**Data for analysis**:
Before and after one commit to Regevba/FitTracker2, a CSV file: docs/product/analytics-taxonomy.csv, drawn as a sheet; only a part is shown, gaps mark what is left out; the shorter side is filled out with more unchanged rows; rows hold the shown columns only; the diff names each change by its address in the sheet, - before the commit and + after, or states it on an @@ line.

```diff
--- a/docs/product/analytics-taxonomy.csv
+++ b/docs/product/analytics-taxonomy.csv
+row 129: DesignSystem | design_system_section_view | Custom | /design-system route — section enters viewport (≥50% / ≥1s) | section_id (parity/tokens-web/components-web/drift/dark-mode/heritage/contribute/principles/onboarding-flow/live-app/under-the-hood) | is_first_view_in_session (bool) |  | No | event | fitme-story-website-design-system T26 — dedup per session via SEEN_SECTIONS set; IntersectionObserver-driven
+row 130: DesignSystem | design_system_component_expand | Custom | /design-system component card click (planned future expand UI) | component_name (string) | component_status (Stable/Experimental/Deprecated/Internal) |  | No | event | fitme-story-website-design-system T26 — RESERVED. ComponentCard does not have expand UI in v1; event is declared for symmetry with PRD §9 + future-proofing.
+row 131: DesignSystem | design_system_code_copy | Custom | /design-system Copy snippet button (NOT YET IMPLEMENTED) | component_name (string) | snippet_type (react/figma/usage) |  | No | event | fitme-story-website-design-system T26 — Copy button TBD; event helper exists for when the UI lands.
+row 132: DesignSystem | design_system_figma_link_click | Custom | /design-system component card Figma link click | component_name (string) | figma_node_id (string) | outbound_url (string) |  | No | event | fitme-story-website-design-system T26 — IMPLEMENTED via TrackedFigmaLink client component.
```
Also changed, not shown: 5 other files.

**Problem**: The task calls for all lines in the entries that hold "IMPLEMENTED".

**Reply**:
+row 131: DesignSystem | design_system_code_copy | Custom | /design-system Copy snippet button (NOT YET IMPLEMENTED) | component_name (string) | snippet_type (react/figma/usage) |  | No | event | fitme-story-website-design-system T26 — Copy button TBD; event helper exists for when the UI lands.
+row 132: DesignSystem | design_system_figma_link_click | Custom | /design-system component card Figma link click | component_name (string) | figma_node_id (string) | outbound_url (string) |  | No | event | fitme-story-website-design-system T26 — IMPLEMENTED via TrackedFigmaLink client component.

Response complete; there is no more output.